Located in “the annex,” Doc held dominion for the next two decades, challenging minds and opening eager eyes to the world of algebra, trigonometry, calculus, analysis and physics. In 1987, he became the first black teacher named to the Mississippi STAR Teacher Hall of Fame, where he remains the only teacher from Natchez to earn this achievement. For almost the entirety of his tenure at North Natchez, Doc also was the sole proctor during “7th period,” where he routinely assisted students assigned to detention with classwork, or simply offered them insight into life. He also was a great supporter of the Ram football teams, enthusiastically working with event staff at home games, and traveling with the team out of town on Friday nights throughout southern Mississippi.
Far from just a teacher, Doc was a fixture in the Natchez community, serving as a deacon at Rose Hill Baptist Church for more than 40 years. To further assist in supporting his family, he also provided janitorial services at the Adams County Courthouse, the National Guard Armory and various banks in the area. During the summer breaks, he continued his work for the school district by painting the classrooms at various schools around Natchez and restoring the floor of the North Natchez gymnasium.
After the consolidation of public high schools led to the formation of Natchez High in 1989, Doc completed the last phase of his teaching career there in 1996, passing on the mantle of teaching excellence to a new generation of educators.
In retirement, Doc continued to do those things which brought him great satisfaction. To his last day, and in the true spirit of his exhortation to his students to “ascertain the truth,” he read constantly, literally devouring anything in written form, from newspapers and magazines to works of fiction and non-fiction. Because of his hearing deficiency, he preferred writing letters, so when asked by students to provide letters of reference, Doc would not hesitate to put pen to paper. In fact, it was often the case that Doc’s recommendations proved to be the item that gave the student the needed edge in applications for admission to colleges and for scholarships.
His lifelong passion for landscaping, which he shared with his dear wife, was reflected in the dedicated precision with which he cared for his home and yard. Throughout the year, Doc and Mrs. Eunice could be seen carefully tending to the grass and shrubs, caring for their roses and azaleas, and at least twice a year, moving her houseplants back and forth between their home and their classrooms. And, if you were lucky enough, you had a chance to taste some of Doc’s delicious barbecue.

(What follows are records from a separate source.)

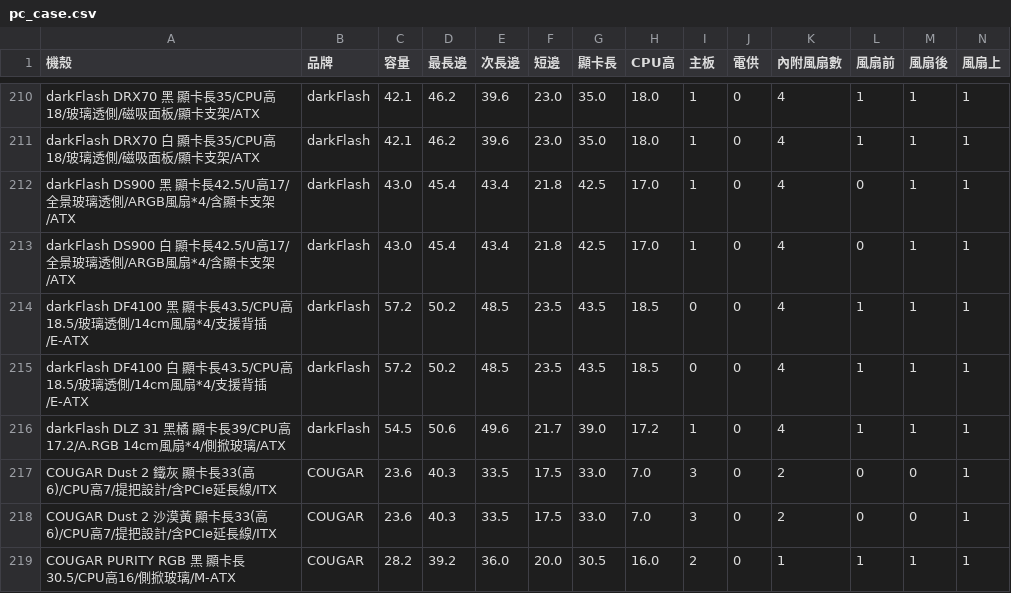
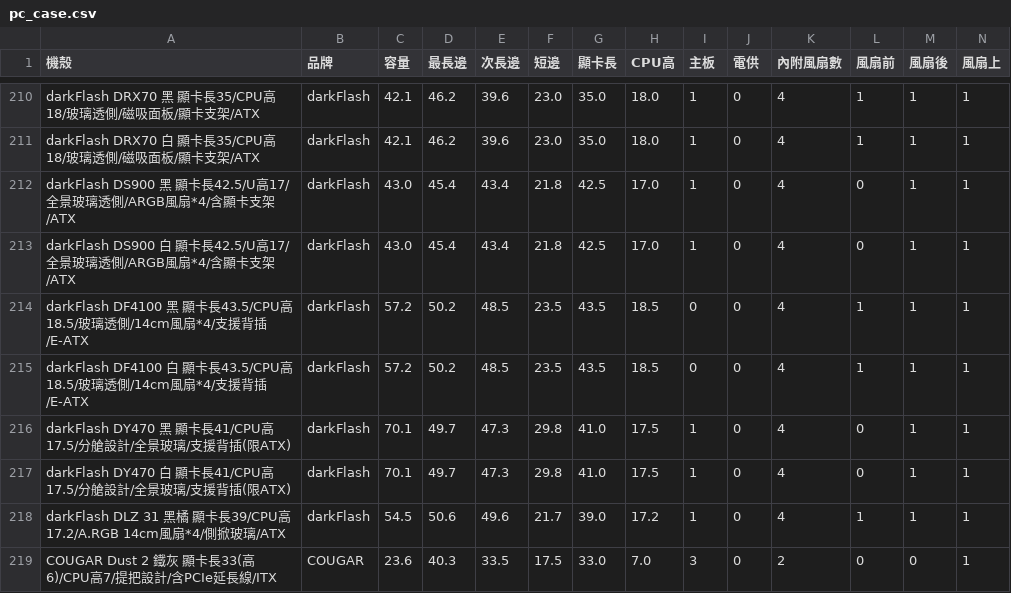
Before and after one commit to douobb/pc_case_data, a CSV file: pc_case.csv, drawn as a sheet; only a part is shown, gaps mark what is left out; the shorter side is filled out with more unchanged rows; rows hold the shown columns only; the diff names each change by its address in the sheet, - before the commit and + after, or states it on an @@ line.

```diff
--- a/pc_case.csv
+++ b/pc_case.csv
+row 216: darkFlash DY470 黑 顯卡長41/CPU高17.5/分艙設計/全景玻璃/支援背插(限ATX) | darkFlash | 70.1 | 49.7 | 47.3 | 29.8 | 41.0 | 17.5 | 1 | 0 | 4 | 0 | 1 | 1
+row 217: darkFlash DY470 白 顯卡長41/CPU高17.5/分艙設計/全景玻璃/支援背插(限ATX) | darkFlash | 70.1 | 49.7 | 47.3 | 29.8 | 41.0 | 17.5 | 1 | 0 | 4 | 0 | 1 | 1
```
Also changed, not shown: 1 other file.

Before illness required him to relocate closer to his wife and children, Doc would often see former students in the community, many times receiving visits at the home from those in town for work or to visit family. He truly enjoyed hearing stories of their achievements and travels, and humbly accepted their thanks when they attributed their success to him. Ever the teacher, he would always leave them with a meaningful word designed to challenge their world views and to keep building their body of knowledge.
In addition to his parents and siblings, Doc was preceded in death by his loving wife in 2016.
He leaves with the fondest of memories, his three children, LaDonna, Monica and Hiawatha; his precious three grandchildren, Matt, Courtland and Jordan; his treasured daughter-in-law, Cathy; cousins, Edward Parham, Margie McKinney and Jennifer Taylor; and a number of nieces, nephews and a multitude of friends.
Maybe most significantly, though, his most lasting impact is felt by the thousands of students whose lives he touched, both inside and outside the classroom.
Doc’s legacy as a pedagogue (he loved that word) is reflected most clearly in one of his favorite Bible scriptures — the Parable of the Talents, which records, in part: “Well done, good and faithful servant; thou hast been faithful over a few things, I will make thee ruler over many things: enter thou into the joy of thy Lord.”